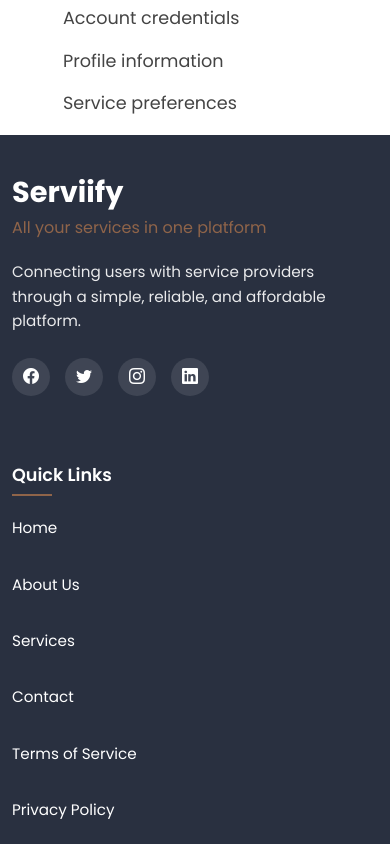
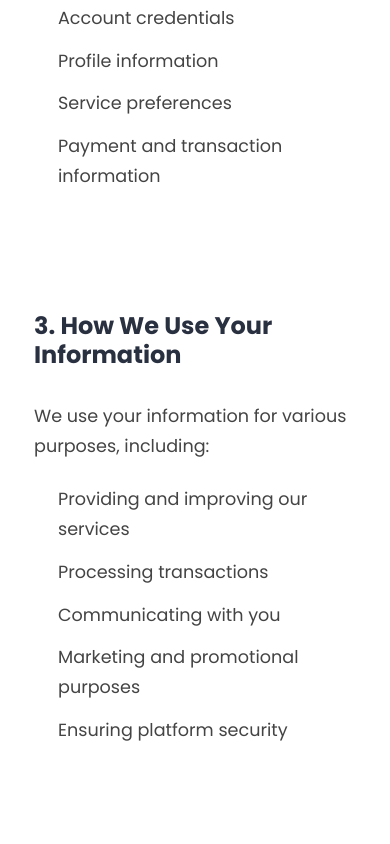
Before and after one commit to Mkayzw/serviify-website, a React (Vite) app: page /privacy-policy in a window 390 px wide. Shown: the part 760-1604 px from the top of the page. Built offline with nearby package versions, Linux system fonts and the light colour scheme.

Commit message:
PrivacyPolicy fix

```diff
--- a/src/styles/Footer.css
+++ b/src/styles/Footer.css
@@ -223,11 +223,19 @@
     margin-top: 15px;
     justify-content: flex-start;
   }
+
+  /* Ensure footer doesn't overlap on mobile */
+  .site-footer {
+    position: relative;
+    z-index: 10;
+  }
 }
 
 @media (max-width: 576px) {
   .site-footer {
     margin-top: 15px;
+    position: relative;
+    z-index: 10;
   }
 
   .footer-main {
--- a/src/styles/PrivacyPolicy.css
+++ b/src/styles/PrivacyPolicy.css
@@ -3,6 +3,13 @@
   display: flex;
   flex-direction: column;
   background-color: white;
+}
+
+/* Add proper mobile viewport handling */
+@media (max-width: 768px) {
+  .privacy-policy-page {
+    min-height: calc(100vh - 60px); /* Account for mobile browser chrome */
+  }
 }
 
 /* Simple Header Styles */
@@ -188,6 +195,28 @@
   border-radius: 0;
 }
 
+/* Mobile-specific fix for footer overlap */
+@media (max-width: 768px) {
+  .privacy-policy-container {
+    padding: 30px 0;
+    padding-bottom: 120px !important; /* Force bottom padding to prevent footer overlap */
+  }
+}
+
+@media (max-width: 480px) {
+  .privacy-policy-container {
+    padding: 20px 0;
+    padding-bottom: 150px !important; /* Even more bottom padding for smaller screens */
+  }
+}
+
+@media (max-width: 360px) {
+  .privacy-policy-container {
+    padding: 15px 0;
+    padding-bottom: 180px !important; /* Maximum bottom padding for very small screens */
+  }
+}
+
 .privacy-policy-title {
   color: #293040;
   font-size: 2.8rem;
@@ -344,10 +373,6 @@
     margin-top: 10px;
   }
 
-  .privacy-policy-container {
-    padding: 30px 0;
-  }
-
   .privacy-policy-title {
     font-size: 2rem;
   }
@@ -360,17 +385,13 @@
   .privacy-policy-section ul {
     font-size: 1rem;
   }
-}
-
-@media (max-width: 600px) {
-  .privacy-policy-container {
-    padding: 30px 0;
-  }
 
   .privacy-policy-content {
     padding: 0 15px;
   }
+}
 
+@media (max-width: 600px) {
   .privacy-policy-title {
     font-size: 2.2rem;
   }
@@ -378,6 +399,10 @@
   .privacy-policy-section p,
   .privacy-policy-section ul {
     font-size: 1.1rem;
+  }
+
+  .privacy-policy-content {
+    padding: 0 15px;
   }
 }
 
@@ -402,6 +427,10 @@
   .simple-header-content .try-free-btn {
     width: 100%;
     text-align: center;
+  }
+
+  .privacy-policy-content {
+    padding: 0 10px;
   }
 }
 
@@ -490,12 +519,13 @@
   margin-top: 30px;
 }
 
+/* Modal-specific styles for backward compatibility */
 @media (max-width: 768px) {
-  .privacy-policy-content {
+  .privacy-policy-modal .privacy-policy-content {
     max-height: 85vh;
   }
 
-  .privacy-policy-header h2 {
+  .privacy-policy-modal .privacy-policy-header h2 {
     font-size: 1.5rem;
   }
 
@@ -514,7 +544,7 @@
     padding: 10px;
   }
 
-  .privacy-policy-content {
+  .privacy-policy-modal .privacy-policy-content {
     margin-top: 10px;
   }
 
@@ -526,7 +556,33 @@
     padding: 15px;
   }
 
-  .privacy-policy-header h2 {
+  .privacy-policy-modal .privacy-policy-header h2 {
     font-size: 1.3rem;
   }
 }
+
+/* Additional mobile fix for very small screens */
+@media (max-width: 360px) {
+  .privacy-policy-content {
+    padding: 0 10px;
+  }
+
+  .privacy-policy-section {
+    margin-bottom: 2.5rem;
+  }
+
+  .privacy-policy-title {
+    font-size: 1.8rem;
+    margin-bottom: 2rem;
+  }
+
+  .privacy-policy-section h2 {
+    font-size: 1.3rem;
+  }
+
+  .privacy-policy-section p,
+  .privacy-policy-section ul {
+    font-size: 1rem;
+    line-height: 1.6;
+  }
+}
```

------------------------------------------------

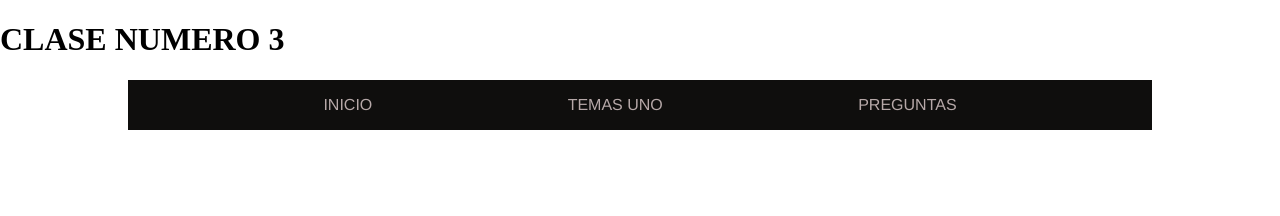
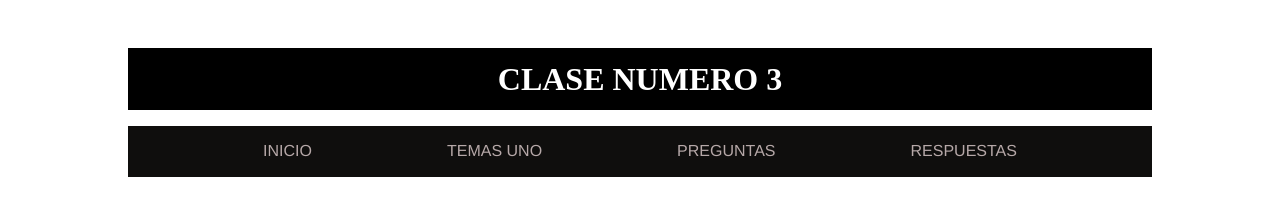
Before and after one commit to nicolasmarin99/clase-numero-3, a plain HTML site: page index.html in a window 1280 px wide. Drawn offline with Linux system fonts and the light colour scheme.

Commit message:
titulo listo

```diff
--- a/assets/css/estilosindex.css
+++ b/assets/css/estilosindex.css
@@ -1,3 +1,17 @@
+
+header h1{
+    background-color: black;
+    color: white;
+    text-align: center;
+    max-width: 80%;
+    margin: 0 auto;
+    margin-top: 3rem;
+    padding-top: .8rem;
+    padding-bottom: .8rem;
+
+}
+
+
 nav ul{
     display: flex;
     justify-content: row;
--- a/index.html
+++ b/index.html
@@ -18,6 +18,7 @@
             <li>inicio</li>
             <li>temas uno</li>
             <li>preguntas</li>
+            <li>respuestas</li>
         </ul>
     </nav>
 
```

------------------------------------------------

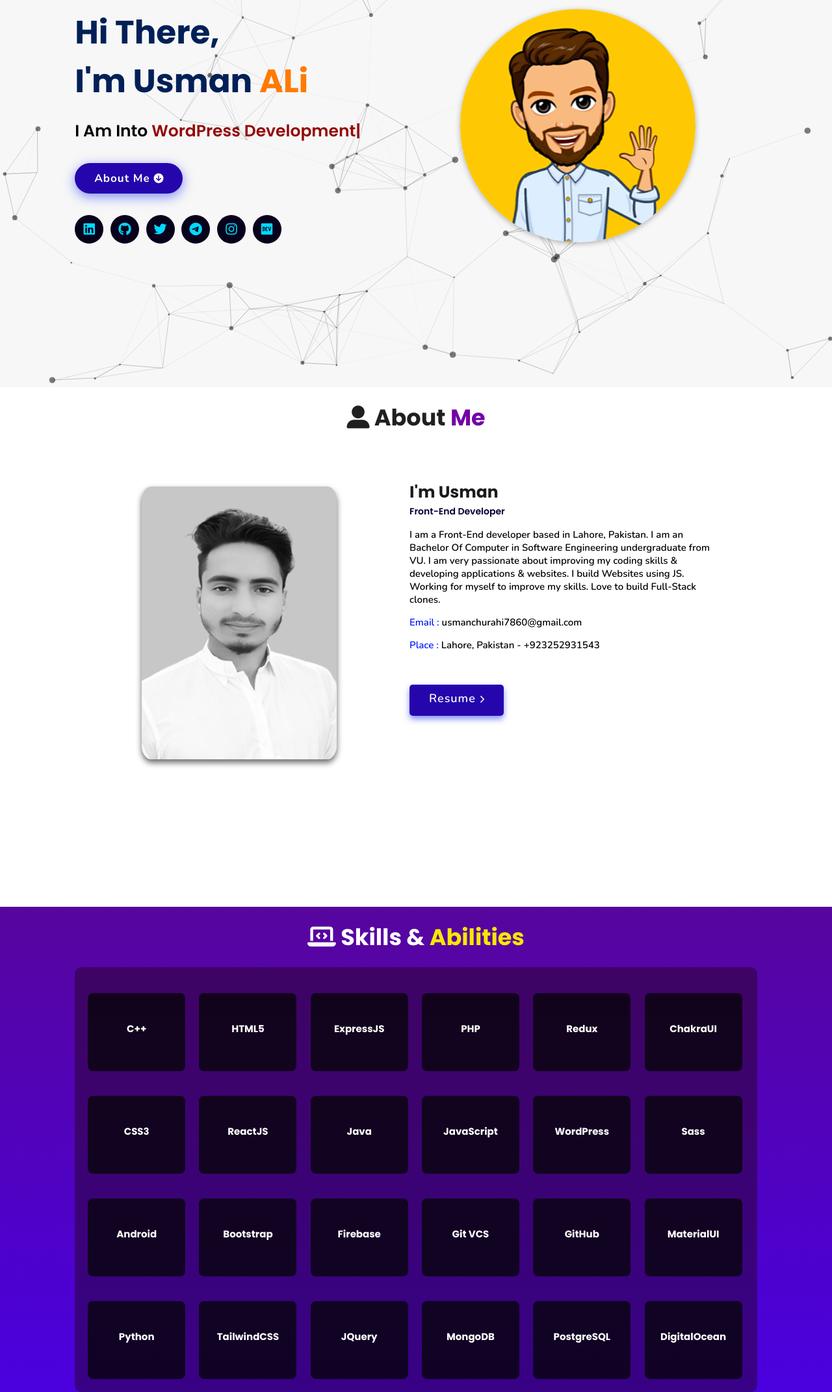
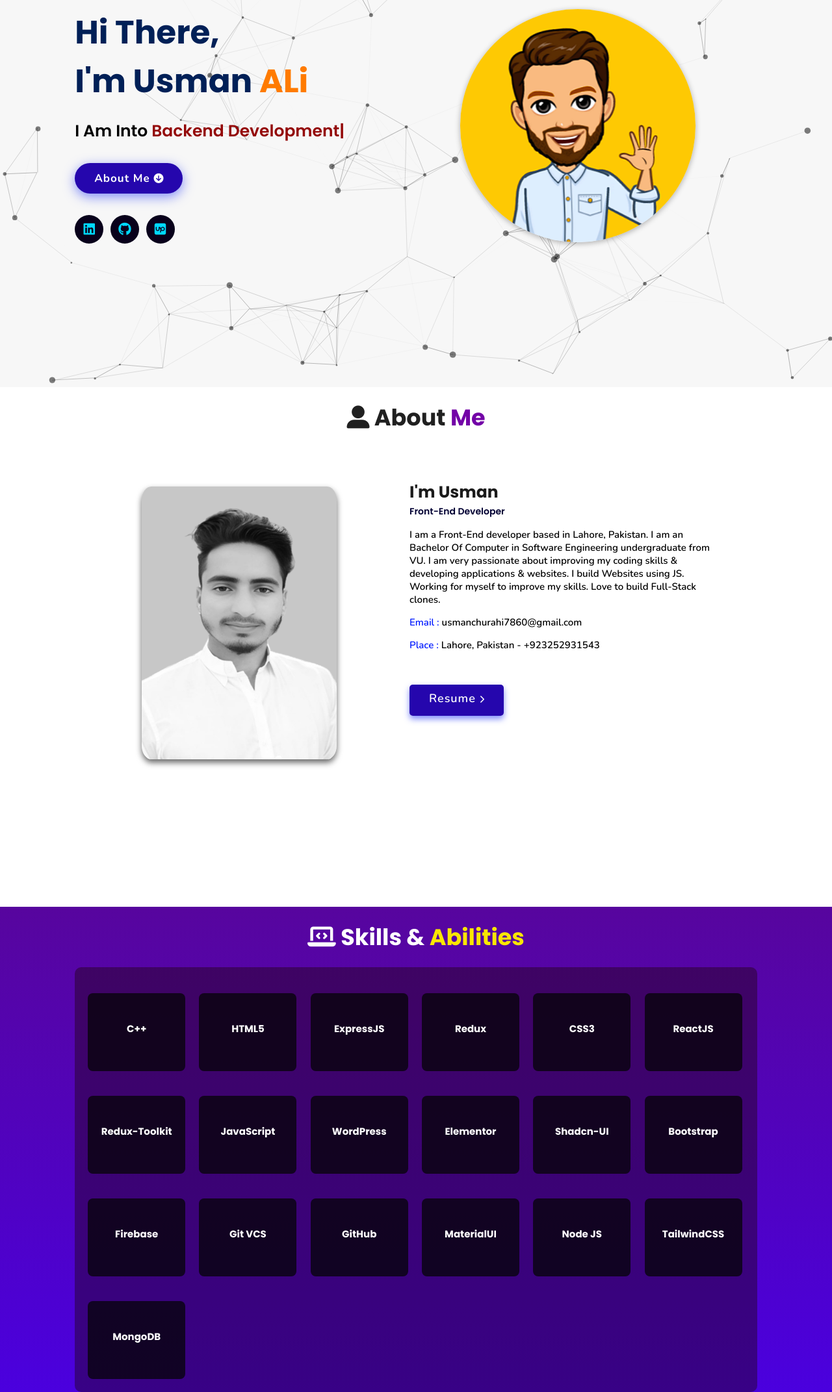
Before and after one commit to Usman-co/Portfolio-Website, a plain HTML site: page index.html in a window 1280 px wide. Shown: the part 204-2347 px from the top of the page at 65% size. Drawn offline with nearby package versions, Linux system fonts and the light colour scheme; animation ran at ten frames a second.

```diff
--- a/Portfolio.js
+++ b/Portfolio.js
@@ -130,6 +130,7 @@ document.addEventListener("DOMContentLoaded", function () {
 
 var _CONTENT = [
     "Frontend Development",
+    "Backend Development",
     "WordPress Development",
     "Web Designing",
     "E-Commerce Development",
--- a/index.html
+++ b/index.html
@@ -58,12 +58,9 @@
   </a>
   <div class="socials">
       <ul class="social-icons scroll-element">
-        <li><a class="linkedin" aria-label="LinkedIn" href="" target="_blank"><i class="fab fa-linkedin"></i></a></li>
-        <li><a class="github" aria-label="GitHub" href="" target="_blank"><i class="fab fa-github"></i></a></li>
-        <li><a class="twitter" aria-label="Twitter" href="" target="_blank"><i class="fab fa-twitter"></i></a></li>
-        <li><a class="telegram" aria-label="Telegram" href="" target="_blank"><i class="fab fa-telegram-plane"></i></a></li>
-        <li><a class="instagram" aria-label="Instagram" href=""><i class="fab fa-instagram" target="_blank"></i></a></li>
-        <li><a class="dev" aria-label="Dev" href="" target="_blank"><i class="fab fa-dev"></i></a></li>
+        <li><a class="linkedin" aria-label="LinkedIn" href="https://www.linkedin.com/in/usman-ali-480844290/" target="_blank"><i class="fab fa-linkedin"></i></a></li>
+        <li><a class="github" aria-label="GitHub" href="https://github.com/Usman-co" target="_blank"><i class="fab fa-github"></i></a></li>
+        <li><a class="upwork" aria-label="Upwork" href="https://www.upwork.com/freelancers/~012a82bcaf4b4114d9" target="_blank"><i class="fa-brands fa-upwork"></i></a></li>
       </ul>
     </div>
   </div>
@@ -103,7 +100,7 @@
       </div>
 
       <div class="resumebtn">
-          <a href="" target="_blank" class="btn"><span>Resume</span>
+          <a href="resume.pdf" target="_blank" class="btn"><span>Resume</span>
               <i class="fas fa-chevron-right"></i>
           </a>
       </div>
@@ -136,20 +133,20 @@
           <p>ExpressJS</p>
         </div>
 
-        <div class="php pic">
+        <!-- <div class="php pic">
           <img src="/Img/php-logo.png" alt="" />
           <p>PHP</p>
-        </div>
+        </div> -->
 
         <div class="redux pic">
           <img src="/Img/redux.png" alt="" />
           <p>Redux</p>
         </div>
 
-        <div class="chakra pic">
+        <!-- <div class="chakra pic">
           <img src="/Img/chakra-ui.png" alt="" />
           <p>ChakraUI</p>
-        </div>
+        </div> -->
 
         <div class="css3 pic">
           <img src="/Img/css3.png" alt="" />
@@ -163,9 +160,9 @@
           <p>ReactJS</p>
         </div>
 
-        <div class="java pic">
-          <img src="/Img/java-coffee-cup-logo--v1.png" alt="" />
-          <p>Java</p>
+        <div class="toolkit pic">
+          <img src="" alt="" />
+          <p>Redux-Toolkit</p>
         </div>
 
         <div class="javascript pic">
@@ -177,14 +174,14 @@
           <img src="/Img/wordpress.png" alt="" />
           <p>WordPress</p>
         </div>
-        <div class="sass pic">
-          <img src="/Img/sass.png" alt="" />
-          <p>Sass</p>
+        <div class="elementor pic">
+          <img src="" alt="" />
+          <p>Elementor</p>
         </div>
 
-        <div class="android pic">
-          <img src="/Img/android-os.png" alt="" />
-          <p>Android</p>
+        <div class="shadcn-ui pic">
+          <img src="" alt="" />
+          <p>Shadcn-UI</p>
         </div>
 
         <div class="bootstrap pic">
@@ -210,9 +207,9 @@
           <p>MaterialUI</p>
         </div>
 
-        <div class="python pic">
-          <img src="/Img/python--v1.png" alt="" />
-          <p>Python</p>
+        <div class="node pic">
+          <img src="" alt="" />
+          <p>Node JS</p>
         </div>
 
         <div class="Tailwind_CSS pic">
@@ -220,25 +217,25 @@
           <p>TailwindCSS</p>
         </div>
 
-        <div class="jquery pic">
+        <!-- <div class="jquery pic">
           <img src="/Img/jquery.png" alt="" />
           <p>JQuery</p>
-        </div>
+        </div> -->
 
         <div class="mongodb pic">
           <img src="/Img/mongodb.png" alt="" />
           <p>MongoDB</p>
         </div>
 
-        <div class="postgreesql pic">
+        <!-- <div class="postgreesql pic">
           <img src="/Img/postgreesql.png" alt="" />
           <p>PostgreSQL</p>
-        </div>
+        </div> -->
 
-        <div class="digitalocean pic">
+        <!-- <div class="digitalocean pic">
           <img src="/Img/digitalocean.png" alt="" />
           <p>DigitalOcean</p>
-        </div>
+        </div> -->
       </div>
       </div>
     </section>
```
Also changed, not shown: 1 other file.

------------------------------------------------

WHAT YOU ARE ASKED TO DO: Check each line above for the word "section", and give only the number of lines that contain it.

RESULT: 8